### Information supplied ###

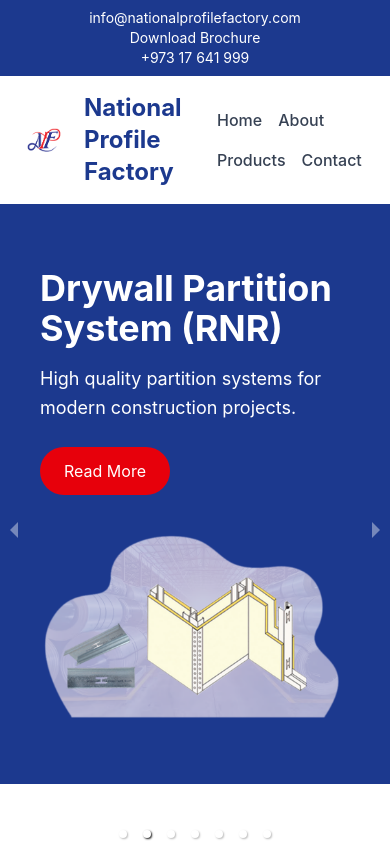
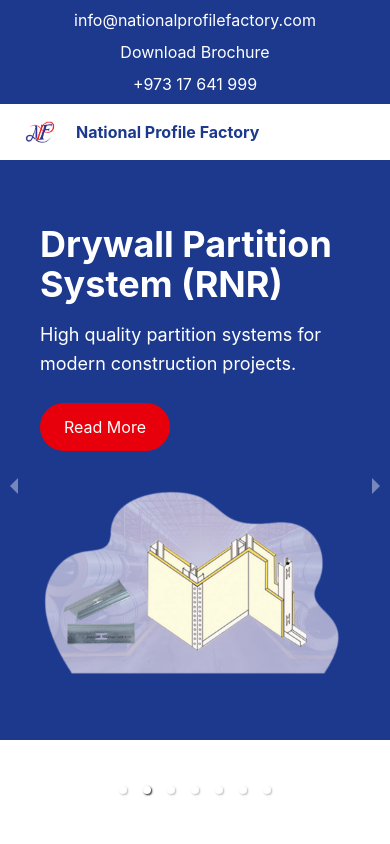
Before and after one commit to joeasline-hue/hostel-webside, a React (Vite) app: page / in a window 390 px wide. Shown: the top 844 px of the page. Built offline with nearby package versions, Linux system fonts and the light colour scheme.

Commit message:
make webside responsive

```diff
--- a/src/components/Navbar.jsx
+++ b/src/components/Navbar.jsx
@@ -5,7 +5,7 @@ const Navbar = () => {
   return (
     <>
       {/* Top Bar */}
-      <div className="bg-blue-900 text-white flex flex-col md:flex-row justify-between items-center px-4 md:px-8 py-2 text-sm">
+      <div className="bg-blue-900 text-white flex flex-col md:flex-row justify-between items-center px-4 md:px-8 py-2 gap-2">
         <p>info@nationalprofilefactory.com</p>
 
         <p>Download Brochure</p>
@@ -17,15 +17,15 @@ const Navbar = () => {
       <div className="flex justify-between items-center px-4 md:px-10 py-4 shadow-md bg-white">
         {/* Logo + Company Name */}
         <div className="flex items-center gap-3">
-          <img src={logo} alt="Logo" className="w-14 md:w-16 object-contain" />
+          <img src={logo} alt="Logo" className="w-12 md:w-16 object-contain" />
 
-          <h1 className="text-2xl font-bold text-blue-900">
+          <h1 className="text-ig md:2xl font-bold text-blue-900">
             National Profile Factory
           </h1>
         </div>
 
         {/* Menu */}
-        <div className="flex flex-wrap gap-4 md:gap-6 items-center text-gray-700 font-medium">
+        <div className="hidden md:flex gap-6 items-center">
           <Link to="/">Home</Link>
 
           <Link to="/About">About</Link>
```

###

Spot the lines above that mention "Logo" and copy them.

         {/* Logo + Company Name */}
-          <img src={logo} alt="Logo" className="w-14 md:w-16 object-contain" />
+          <img src={logo} alt="Logo" className="w-12 md:w-16 object-contain" />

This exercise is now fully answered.